→ EXERCISE PROMPT
Among these records, which lines include "hover"? Copy them out.

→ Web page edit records
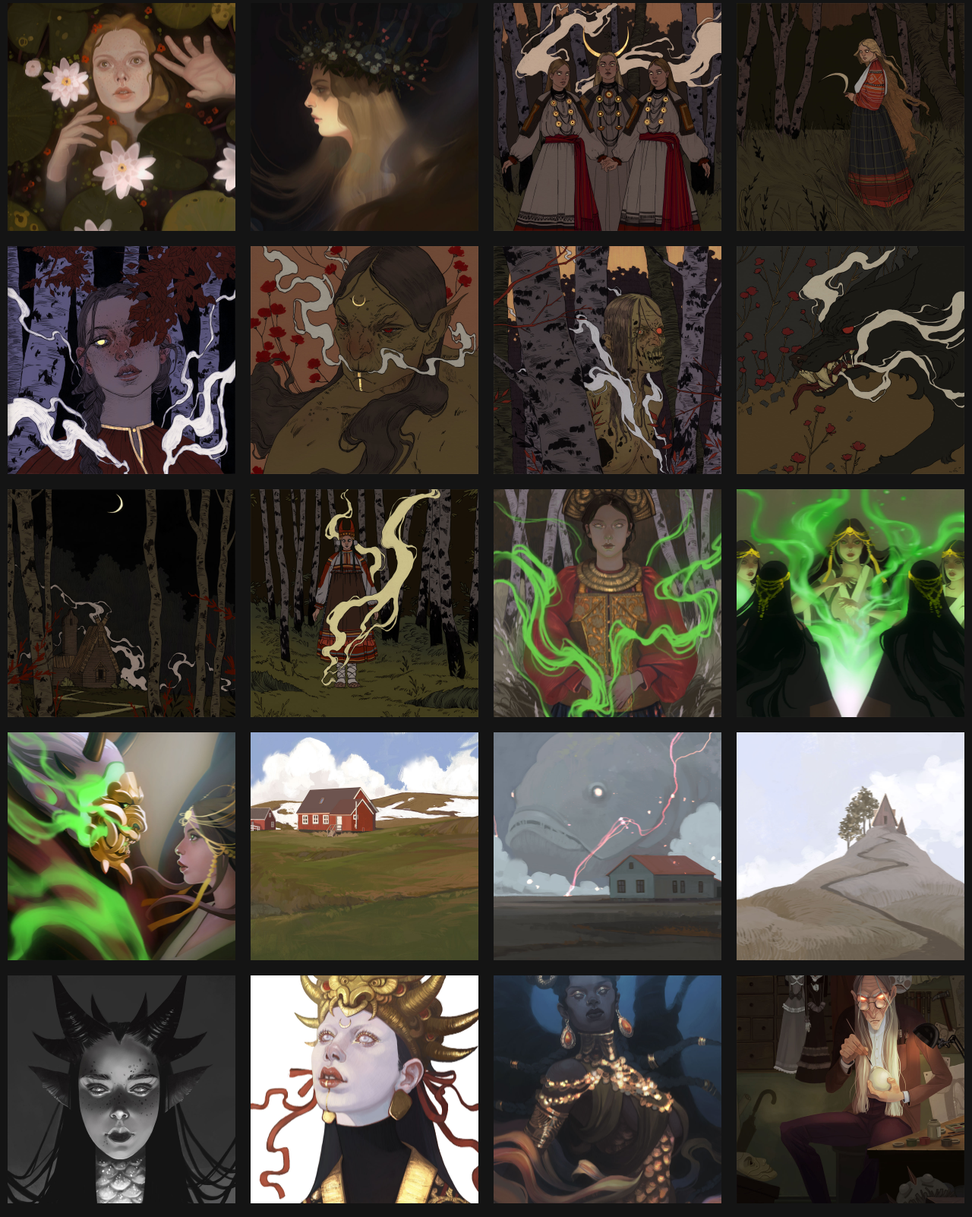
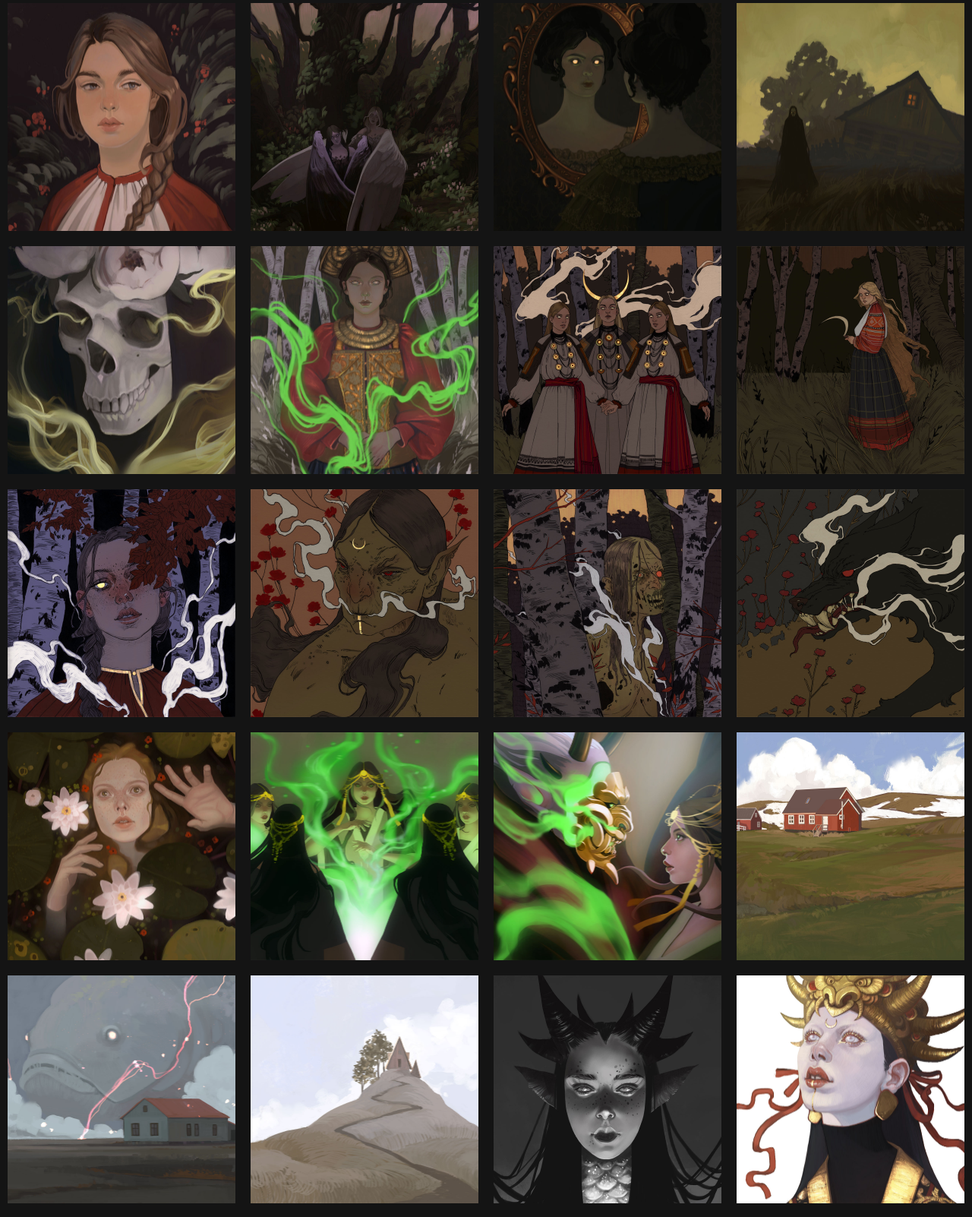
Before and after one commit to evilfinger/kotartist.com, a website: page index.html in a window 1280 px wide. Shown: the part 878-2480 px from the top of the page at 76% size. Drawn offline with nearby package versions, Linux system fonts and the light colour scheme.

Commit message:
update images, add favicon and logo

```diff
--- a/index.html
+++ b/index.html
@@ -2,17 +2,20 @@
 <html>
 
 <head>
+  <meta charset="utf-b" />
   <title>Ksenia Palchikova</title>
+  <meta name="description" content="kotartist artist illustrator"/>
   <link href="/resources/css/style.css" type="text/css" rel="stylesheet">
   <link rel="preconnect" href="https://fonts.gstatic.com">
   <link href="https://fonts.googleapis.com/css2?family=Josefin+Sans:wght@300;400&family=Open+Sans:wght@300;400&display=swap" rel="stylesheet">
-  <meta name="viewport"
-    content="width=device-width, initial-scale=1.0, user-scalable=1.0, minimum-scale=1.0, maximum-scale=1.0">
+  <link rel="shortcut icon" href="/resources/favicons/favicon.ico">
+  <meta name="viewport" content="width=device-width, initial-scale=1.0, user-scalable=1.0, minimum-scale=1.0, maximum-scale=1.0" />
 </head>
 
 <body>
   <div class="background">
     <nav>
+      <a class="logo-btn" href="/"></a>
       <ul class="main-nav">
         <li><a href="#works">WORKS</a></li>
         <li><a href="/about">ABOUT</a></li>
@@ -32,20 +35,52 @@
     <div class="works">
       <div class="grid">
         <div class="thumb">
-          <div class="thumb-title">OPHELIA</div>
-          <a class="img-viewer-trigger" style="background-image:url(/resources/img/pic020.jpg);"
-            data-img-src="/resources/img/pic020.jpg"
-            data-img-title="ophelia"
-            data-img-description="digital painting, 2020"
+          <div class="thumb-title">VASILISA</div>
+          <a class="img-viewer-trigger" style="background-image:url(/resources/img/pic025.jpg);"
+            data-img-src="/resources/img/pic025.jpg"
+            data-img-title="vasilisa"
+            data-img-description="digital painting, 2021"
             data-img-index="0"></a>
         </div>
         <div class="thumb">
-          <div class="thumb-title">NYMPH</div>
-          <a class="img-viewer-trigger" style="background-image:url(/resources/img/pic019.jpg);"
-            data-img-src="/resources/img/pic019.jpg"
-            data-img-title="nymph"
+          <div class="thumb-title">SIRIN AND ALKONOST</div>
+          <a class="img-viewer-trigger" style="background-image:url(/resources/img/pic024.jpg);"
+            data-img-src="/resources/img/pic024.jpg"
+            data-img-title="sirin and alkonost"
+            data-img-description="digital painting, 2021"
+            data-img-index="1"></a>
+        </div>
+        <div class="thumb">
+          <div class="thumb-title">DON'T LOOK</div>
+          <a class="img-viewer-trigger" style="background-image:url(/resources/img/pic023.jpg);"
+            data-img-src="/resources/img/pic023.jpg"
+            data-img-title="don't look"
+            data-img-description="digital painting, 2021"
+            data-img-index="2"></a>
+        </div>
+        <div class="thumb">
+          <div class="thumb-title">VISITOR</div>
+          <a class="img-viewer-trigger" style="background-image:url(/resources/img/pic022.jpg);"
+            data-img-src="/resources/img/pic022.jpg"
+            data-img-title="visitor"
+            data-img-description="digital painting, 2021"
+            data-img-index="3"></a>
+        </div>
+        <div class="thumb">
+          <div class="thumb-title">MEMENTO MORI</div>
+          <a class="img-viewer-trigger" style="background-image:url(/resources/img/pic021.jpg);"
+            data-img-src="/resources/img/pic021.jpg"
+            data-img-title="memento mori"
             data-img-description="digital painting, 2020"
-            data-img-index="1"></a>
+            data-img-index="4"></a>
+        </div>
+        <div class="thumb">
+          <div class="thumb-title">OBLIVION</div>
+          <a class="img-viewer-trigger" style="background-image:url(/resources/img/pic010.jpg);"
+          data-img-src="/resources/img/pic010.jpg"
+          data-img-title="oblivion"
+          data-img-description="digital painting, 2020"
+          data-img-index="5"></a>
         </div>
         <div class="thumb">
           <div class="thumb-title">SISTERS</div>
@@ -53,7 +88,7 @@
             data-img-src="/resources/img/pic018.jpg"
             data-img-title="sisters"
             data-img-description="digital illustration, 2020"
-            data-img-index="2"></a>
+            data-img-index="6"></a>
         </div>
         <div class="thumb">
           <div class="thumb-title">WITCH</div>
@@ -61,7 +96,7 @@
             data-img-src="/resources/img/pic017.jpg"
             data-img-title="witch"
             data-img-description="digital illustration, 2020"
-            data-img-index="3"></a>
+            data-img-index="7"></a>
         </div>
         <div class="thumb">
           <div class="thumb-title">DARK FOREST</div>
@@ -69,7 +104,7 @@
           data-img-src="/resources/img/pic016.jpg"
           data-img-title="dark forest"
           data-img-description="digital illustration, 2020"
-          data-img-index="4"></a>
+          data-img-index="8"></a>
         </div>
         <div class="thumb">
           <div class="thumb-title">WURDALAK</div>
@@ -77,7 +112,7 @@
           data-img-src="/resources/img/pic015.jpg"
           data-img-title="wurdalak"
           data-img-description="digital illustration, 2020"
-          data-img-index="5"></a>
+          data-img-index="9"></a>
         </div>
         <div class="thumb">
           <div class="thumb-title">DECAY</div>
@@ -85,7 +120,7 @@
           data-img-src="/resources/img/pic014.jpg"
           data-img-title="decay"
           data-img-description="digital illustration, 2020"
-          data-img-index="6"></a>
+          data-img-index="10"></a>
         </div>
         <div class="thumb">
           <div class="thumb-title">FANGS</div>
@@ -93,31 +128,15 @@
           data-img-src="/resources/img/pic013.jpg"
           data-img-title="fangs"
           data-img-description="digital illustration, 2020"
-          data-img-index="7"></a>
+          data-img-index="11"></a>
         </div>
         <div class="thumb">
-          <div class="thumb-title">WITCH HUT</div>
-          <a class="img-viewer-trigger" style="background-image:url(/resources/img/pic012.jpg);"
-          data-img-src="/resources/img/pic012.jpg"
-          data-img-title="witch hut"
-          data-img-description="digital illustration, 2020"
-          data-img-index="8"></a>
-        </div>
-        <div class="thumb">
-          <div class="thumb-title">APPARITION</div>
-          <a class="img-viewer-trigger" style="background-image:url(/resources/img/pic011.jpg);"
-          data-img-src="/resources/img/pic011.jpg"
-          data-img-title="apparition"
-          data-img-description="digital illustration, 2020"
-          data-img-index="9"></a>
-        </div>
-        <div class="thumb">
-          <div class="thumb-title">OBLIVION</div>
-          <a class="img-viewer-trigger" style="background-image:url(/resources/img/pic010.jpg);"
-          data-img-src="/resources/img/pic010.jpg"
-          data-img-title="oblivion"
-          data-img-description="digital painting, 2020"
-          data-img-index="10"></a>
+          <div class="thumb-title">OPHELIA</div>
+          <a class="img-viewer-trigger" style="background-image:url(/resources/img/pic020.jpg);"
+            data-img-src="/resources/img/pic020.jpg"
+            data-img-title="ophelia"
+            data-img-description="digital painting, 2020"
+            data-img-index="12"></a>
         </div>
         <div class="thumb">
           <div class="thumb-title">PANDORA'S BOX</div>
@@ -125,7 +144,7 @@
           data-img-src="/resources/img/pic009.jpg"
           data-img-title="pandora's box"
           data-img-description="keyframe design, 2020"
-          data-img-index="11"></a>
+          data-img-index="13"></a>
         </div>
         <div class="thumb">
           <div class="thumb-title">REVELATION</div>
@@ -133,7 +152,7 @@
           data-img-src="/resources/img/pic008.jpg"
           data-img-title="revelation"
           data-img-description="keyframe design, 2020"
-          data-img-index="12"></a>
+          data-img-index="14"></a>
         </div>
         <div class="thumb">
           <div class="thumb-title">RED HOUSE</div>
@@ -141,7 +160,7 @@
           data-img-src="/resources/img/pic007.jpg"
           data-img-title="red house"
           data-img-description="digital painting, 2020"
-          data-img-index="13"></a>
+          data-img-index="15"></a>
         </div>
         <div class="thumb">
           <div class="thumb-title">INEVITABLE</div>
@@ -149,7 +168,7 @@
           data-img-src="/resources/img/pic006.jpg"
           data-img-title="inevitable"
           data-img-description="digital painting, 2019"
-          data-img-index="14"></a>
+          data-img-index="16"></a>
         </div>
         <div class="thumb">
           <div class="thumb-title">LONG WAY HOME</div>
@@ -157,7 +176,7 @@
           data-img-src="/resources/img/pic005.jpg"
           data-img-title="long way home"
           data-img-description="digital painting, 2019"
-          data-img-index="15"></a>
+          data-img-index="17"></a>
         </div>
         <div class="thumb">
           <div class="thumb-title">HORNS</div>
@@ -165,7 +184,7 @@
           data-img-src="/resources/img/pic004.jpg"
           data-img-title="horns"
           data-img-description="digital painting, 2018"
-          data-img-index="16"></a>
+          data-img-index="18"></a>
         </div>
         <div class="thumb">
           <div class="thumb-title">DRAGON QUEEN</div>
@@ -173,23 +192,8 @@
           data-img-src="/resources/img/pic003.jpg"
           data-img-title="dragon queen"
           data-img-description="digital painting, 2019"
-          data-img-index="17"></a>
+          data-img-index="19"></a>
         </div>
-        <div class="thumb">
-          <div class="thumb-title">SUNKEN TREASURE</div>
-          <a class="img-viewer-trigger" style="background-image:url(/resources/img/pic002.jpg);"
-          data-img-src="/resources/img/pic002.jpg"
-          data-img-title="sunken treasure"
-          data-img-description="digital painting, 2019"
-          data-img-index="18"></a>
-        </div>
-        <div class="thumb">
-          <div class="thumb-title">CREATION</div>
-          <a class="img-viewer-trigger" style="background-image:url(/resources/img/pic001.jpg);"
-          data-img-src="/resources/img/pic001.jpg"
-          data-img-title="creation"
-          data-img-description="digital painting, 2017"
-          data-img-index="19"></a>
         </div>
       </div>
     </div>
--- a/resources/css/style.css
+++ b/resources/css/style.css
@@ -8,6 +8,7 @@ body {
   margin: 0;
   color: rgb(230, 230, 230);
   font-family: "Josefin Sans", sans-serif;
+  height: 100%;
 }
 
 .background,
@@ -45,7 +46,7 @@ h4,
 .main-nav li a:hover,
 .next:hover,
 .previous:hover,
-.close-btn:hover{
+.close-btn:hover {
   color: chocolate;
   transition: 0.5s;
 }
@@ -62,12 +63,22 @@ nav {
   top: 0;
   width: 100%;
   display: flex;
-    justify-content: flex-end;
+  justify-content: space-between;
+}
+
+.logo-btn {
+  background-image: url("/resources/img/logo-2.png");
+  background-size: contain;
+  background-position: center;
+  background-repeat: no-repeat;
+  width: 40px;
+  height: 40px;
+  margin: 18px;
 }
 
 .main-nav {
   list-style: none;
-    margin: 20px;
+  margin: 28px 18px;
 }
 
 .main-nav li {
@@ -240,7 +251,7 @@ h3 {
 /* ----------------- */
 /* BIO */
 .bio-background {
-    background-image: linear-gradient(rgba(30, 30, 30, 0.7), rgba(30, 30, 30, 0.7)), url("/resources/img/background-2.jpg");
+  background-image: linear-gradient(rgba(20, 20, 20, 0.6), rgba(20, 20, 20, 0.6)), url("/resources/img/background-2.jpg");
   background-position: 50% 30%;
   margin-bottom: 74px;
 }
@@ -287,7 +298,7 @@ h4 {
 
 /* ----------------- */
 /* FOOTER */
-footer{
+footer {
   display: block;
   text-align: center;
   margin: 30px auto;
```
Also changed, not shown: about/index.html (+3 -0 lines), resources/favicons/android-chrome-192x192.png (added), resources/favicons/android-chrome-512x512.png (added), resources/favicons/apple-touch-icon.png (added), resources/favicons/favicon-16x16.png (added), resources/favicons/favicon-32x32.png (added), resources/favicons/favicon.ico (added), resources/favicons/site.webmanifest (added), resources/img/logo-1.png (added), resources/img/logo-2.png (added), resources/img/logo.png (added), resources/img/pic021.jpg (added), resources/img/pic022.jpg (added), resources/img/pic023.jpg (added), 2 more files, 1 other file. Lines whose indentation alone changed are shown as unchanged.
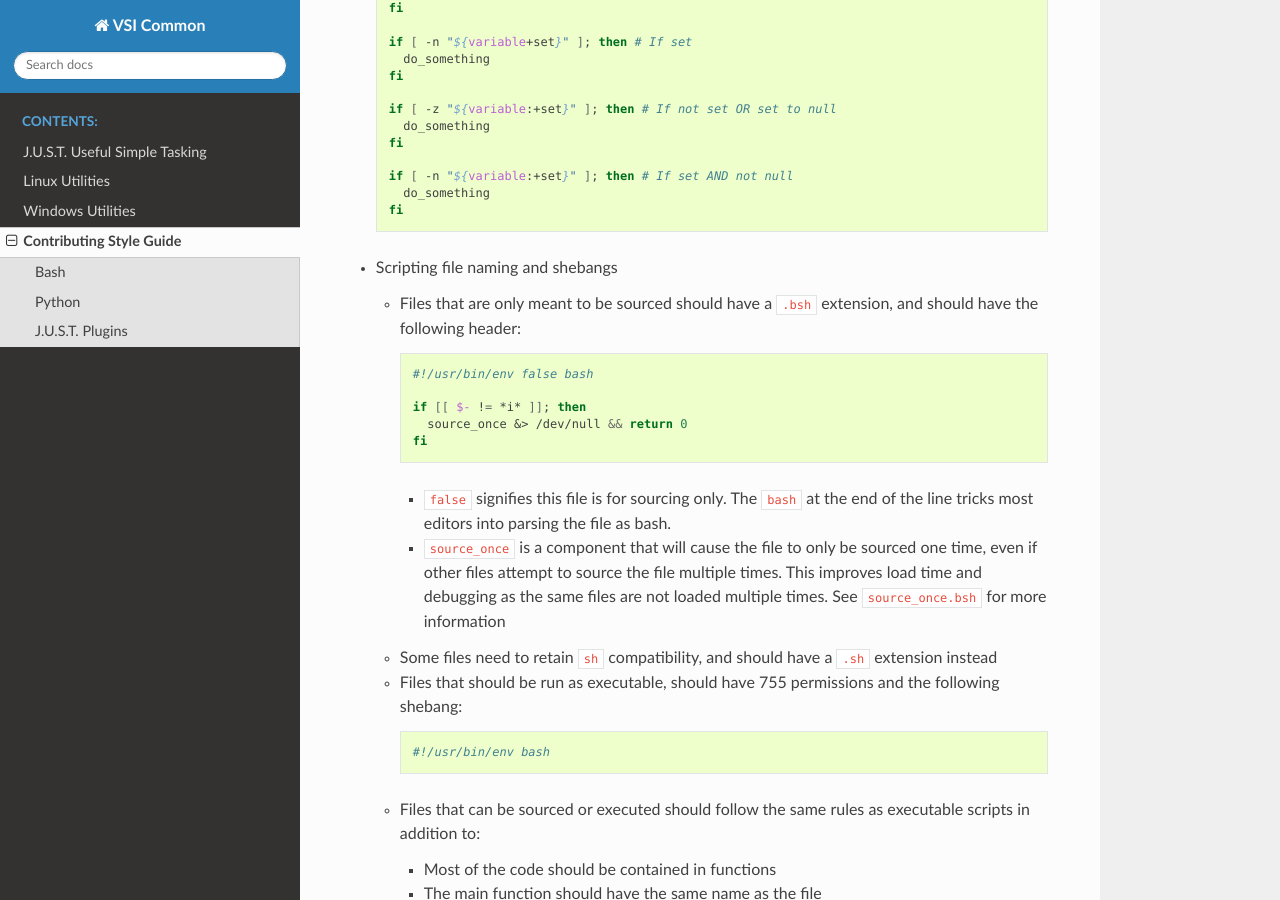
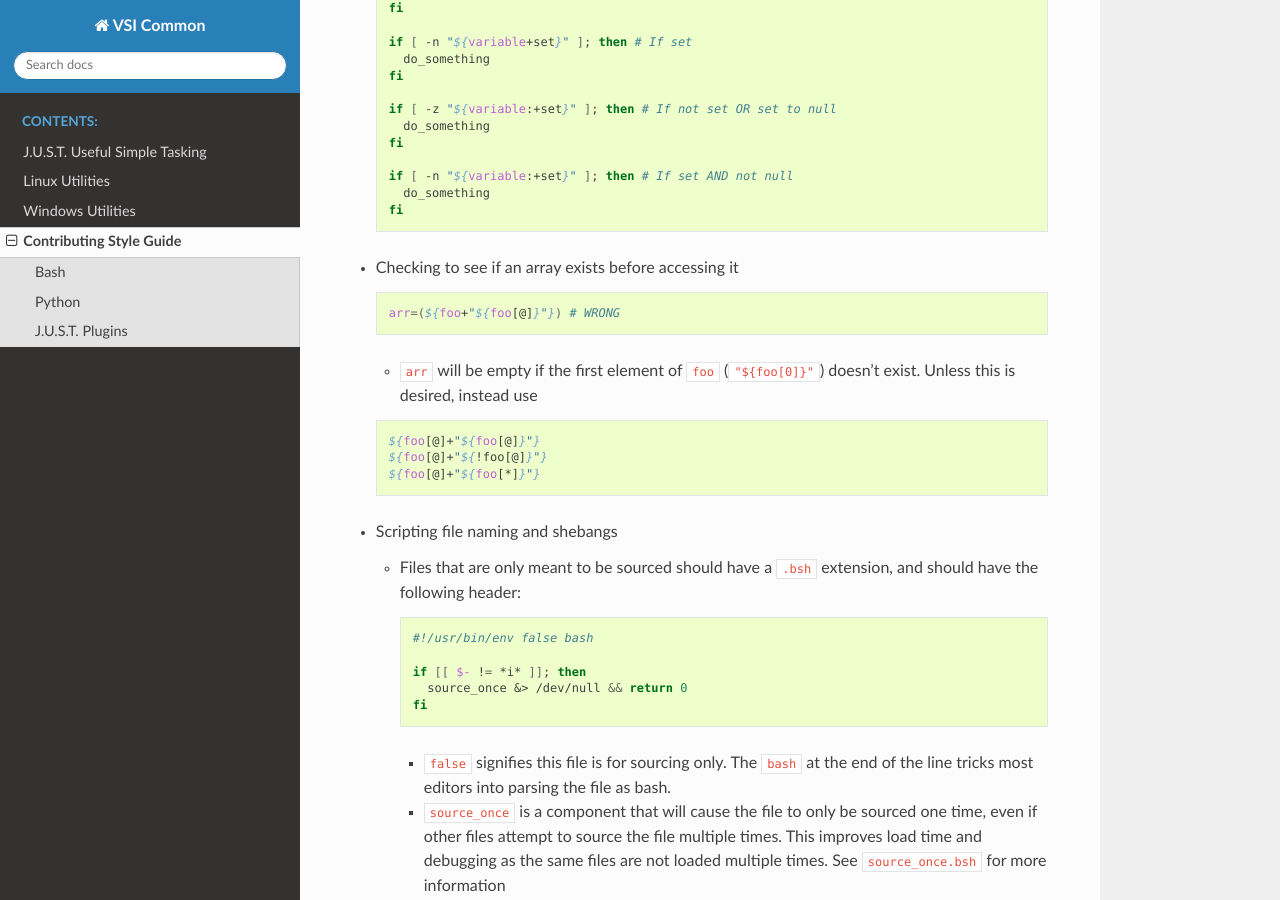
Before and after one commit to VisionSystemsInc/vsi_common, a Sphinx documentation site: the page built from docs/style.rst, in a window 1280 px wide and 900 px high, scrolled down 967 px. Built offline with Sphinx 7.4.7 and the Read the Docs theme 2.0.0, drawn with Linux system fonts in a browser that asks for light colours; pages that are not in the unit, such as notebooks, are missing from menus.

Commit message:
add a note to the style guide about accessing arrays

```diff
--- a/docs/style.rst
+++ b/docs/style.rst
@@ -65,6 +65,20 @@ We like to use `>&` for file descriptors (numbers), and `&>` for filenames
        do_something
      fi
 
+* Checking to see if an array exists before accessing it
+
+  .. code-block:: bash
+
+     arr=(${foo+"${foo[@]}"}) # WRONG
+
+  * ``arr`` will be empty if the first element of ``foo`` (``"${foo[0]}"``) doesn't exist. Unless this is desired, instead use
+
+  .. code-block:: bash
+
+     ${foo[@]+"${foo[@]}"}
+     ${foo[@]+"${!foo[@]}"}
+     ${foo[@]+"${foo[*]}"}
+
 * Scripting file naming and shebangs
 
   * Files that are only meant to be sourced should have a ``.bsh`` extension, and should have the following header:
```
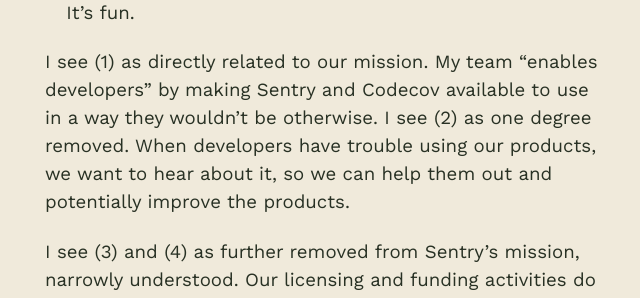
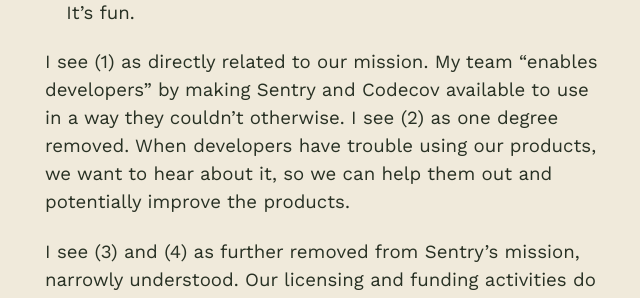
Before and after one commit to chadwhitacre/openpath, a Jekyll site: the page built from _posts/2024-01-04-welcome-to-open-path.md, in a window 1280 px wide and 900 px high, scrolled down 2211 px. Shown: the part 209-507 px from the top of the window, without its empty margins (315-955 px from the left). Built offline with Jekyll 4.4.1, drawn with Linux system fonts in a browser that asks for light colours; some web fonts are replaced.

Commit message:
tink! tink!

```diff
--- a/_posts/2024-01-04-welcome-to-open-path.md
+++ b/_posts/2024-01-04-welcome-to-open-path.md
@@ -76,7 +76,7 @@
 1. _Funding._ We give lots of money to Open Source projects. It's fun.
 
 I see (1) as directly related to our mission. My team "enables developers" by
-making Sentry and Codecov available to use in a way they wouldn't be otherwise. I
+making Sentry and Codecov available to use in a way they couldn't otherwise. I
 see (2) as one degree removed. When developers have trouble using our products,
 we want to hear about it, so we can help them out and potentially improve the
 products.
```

→ ANSWER SECTION
 .main-nav li a:hover,
 .next:hover,
 .previous:hover,
-.close-btn:hover{
+.close-btn:hover {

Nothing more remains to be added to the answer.